“The responsibility for bus stops and shelters is so varied, and I am currently emailing councils to find out who is the best contact for these types of issue. Some areas are really simple with just one email address covering a whole county, whilst others are frustratingly difficult. I would encourage all of those involved with this valuable asset to keep things simple to minimise the amount of contact.”
How much time does Peter spend on his FixMyTransport volunteer work? “My partner would argue that it is too much time (“too true!”), but I think it would be fair to say that I spend around five hours per week on the website at least. A lot of it depends on what is going on. If there is nothing going on and the emails are quiet, I will not be on the site for long. If there is plenty to do, I am happy to chip in. It expands to fill any time you have available to it but it doesn’t take over if there are other things going on.
“I think my favourite aspect of the work is showing a FixMyTransport user the opportunities available to take their issue to other authorities. It is amazing how many people are frustrated by their local bus operator or a bus stop that is damaged but they do not know who to turn to. Thanks to the experience we have, we can show them the opportunities available and make it easier. It is great to support users and show them that they are not alone with the problems that bug them.

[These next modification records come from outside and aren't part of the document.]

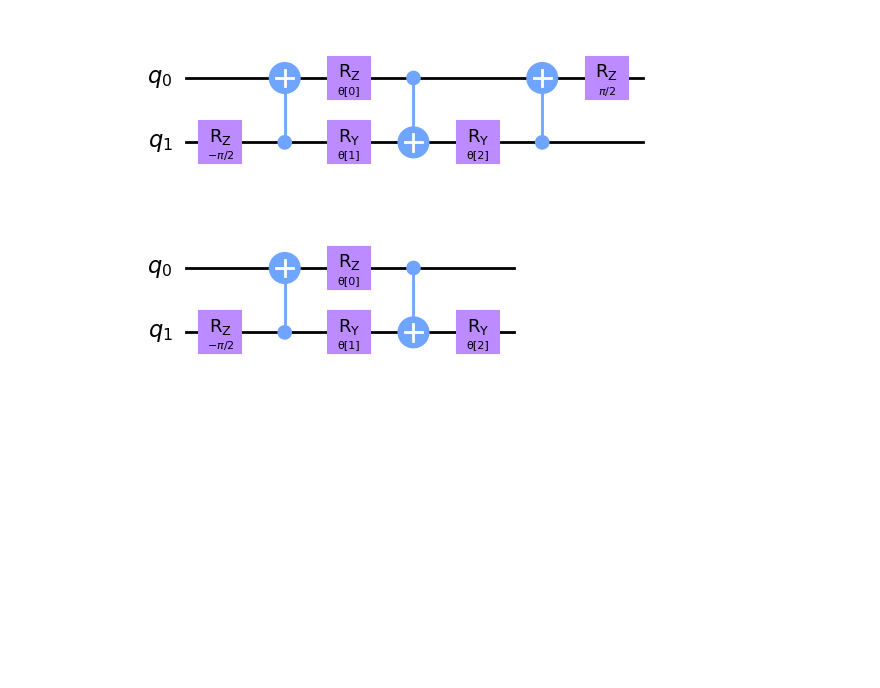
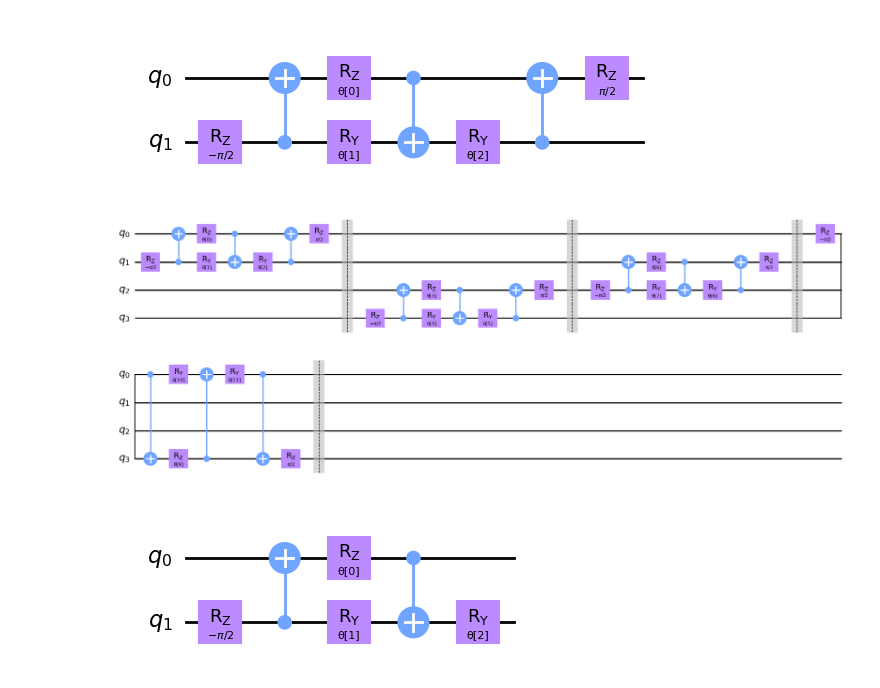
Before and after one commit to zhur123/CSE-5429-Quantumn-Project, a Jupyter notebook: qiskit_testing.ipynb, the cells around one changed output. Cells and saved outputs as stored; diff of their text form; code cells hidden in the pictures; blank space fills up the shorter version.

```diff
--- a/qiskit_testing.ipynb
+++ b/qiskit_testing.ipynb
@@ -44,7 +86,7 @@ def conv_circuit_qiskit(params):
     target.rz(np.pi / 2, 0)
     return target
 
-def conv_layer(num_qubits, param_prefix):
+def conv_layer_qiskit(num_qubits, param_prefix):
     qc = QuantumCircuit(num_qubits, name="Convolutional Layer")
     qubits = list(range(num_qubits))
     param_index = 0
@@ -96,7 +138,7 @@ def create_circuits_qiskit(num_qubits, keep_pooling=True):
     qubit_list = list(range(num_qubits))
 
     ansatz = QuantumCircuit(num_qubits, name="Ansatz")
-    ansatz.compose(conv_layer(num_qubits, "c1"), qubit_list, inplace=True)
+    ansatz.compose(conv_layer_qiskit(num_qubits, "c1"), qubit_list, inplace=True)
     if keep_pooling:
         add_pooling_layers(ansatz, num_qubits)
     else:
@@ -132,8 +174,10 @@ circuit.draw("mpl", style="clifford")
 [figure]
 # %%
 # Fully Connected Layer
-circuit = conv_layer(10, "θ")
+circuit = conv_layer_qiskit(4, "θ")
 circuit.decompose().draw("mpl", style="clifford")
+# %% [output]
+[figure, added]
 # %%
 # Pooling Circuit
 params = ParameterVector("θ", length=3)
```
Also changed, not shown: parts of 16 cells of this notebook, 4 other files.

“At university I undertook a dissertation that demonstrated to me that passengers really want some friendly support when they are using public transport, particularly when they encounter issues with it. I stumbled across FixMyTransport while finding news stories for a website I was working on, and found it a great opportunity to use my experience to help users get more information. The set up has been fantastic and we have helped users understand some of the developments occurring on their local services. We are helping to turn passengers into informed customers. Whilst informed customers are harder to satisfy, they are great ambassadors for operators when they are kept informed – and they provide a good opportunity for operators to get views from people who use their services.”
Like all the FixMyTransport team, Peter is a frequent user of public transport. “My favourite route is one that gets me to my destination in comfort and on time! But a specific one should be the Settle and Carlisle line which has done amazingly. It is hard to believe that just 25 years ago, the line was under threat of closure.”
Read more about volunteering for FixMyTransport, or for other mySociety sites.
Or find out some low-effort ways to help us with our work!
Image credit: Broken Bus Stop by Lee J Haywood